Some kind of fine, to be determined, for those who go to one knee.
That's their solution. Stand or else.
Don't they realize? Coerced respect means nothing. Every tinpot dictatorship forces its enslaved populations to stand rigid during whatever wheezing ditty passes as their national anthem. Doesn't make them a great country.
The United States, which actually is a great country, or was, before it was delivered into the hands of treasonous morons by some near-majority of voters either terrified of the future or fixated on some point in the past, or both, does not need to force tribute.
Now I'm not so sure. I still stand for the pledge. But if someone else wants to respond by raising a middle finger of one hand and grabbing their crotch with the other, well, I know where you're coming from, brother. Those thundering loudest for respect are always the ones who least deserve it.
No 2nd grader is forced to say the pledge of allegiance, because school administrators know that students are a diverse group. Some students are Jehovah’s Witnesses and don't believe in saluting anyone but God. Some students are familiar enough with the checkered history of this country to not feel obligated.
But schools are part of government, a key distinction. It's a free country, or was. And to honor that freedom, the National Football League—some private, cash-stuffed business—is not compelling its employees to earn their pay, in part, by expressing a respect that maybe they feel, maybe they don't.

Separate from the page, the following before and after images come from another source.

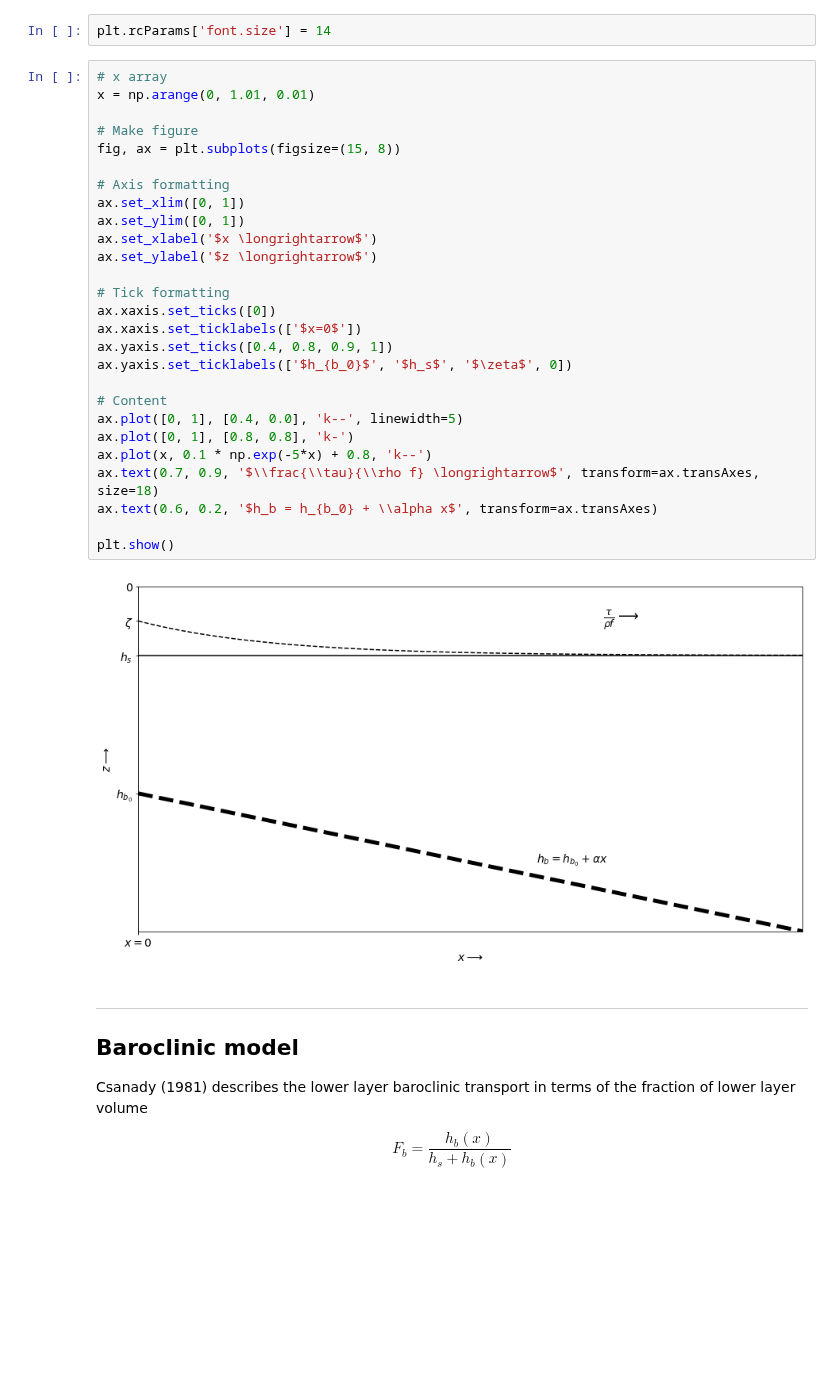
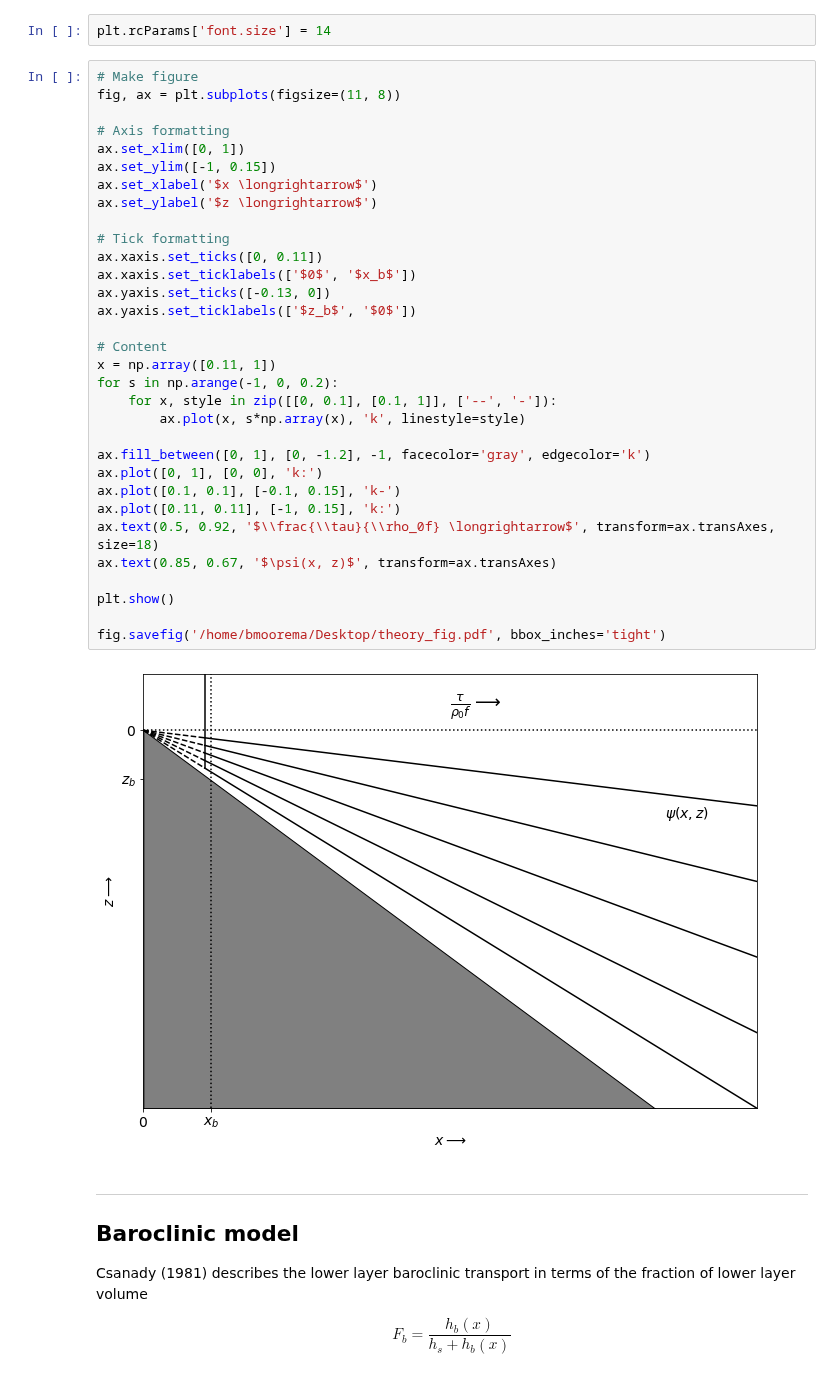
Before and after one commit to SalishSeaCast/analysis-ben, a Jupyter notebook: notebooks/SOG_upwelling_paperfigs/model_ramblings.ipynb, the cells around one changed output. Saved outputs shown, nothing was run; the diff lists cells and outputs as text; blank space fills up the shorter version.

```diff
--- a/notebooks/SOG_upwelling_paperfigs/model_ramblings.ipynb
+++ b/notebooks/SOG_upwelling_paperfigs/model_ramblings.ipynb
@@ -6,34 +6,39 @@ import matplotlib.pyplot as plt
 # %%
 plt.rcParams['font.size'] = 14
 # %%
-# x array
-x = np.arange(0, 1.01, 0.01)
-
 # Make figure
-fig, ax = plt.subplots(figsize=(15, 8))
+fig, ax = plt.subplots(figsize=(11, 8))
 
 # Axis formatting
 ax.set_xlim([0, 1])
-ax.set_ylim([0, 1])
+ax.set_ylim([-1, 0.15])
 ax.set_xlabel('$x \longrightarrow$')
 ax.set_ylabel('$z \longrightarrow$')
 
 # Tick formatting
-ax.xaxis.set_ticks([0])
-ax.xaxis.set_ticklabels(['$x=0$'])
-ax.yaxis.set_ticks([0.4, 0.8, 0.9, 1])
-ax.yaxis.set_ticklabels(['$h_{b_0}$', '$h_s$', '$\zeta$', 0])
+ax.xaxis.set_ticks([0, 0.11])
+ax.xaxis.set_ticklabels(['$0$', '$x_b$'])
+ax.yaxis.set_ticks([-0.13, 0])
+ax.yaxis.set_ticklabels(['$z_b$', '$0$'])
 
 # Content
-ax.plot([0, 1], [0.4, 0.0], 'k--', linewidth=5)
-ax.plot([0, 1], [0.8, 0.8], 'k-')
-ax.plot(x, 0.1 * np.exp(-5*x) + 0.8, 'k--')
-ax.text(0.7, 0.9, '$\\frac{\\tau}{\\rho f} \longrightarrow$', transform=ax.transAxes, size=18)
-ax.text(0.6, 0.2, '$h_b = h_{b_0} + \\alpha x$', transform=ax.transAxes)
+x = np.array([0.11, 1])
+for s in np.arange(-1, 0, 0.2):
+    for x, style in zip([[0, 0.1], [0.1, 1]], ['--', '-']):
+        ax.plot(x, s*np.array(x), 'k', linestyle=style)
+
+ax.fill_between([0, 1], [0, -1.2], -1, facecolor='gray', edgecolor='k')
+ax.plot([0, 1], [0, 0], 'k:')
+ax.plot([0.1, 0.1], [-0.1, 0.15], 'k-')
+ax.plot([0.11, 0.11], [-1, 0.15], 'k:')
+ax.text(0.5, 0.92, '$\\frac{\\tau}{\\rho_0f} \longrightarrow$', transform=ax.transAxes, size=18)
+ax.text(0.85, 0.67, '$\psi(x, z)$', transform=ax.transAxes)
 
 plt.show()
+
+fig.savefig('/home/bmoorema/Desktop/theory_fig.pdf', bbox_inches='tight')
 # %% [output]
-[figure, old version]
+[figure, new version]
 # %% [markdown]
 ***
 
```
Also changed, not shown: parts of 2 cells of this notebook, 3 other files.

How to tell?
The expressions on their faces might be a give away. Their postures. There are ways to register dissent short of falling to a knee. Will those be fined next? A sneer? A shake of the head? How much for a bored expression?
This policy, like most misguided censures, will only highlight what it means to efface.
I'm not going to join those predicting doom for pro-football. I don't watch the games, I'm not their target audience. But between the concussion scandal, the Right pushed away by the protest, and the Left pushed away by this snap of the overseer's whip on the backs of protesting players, you wonder.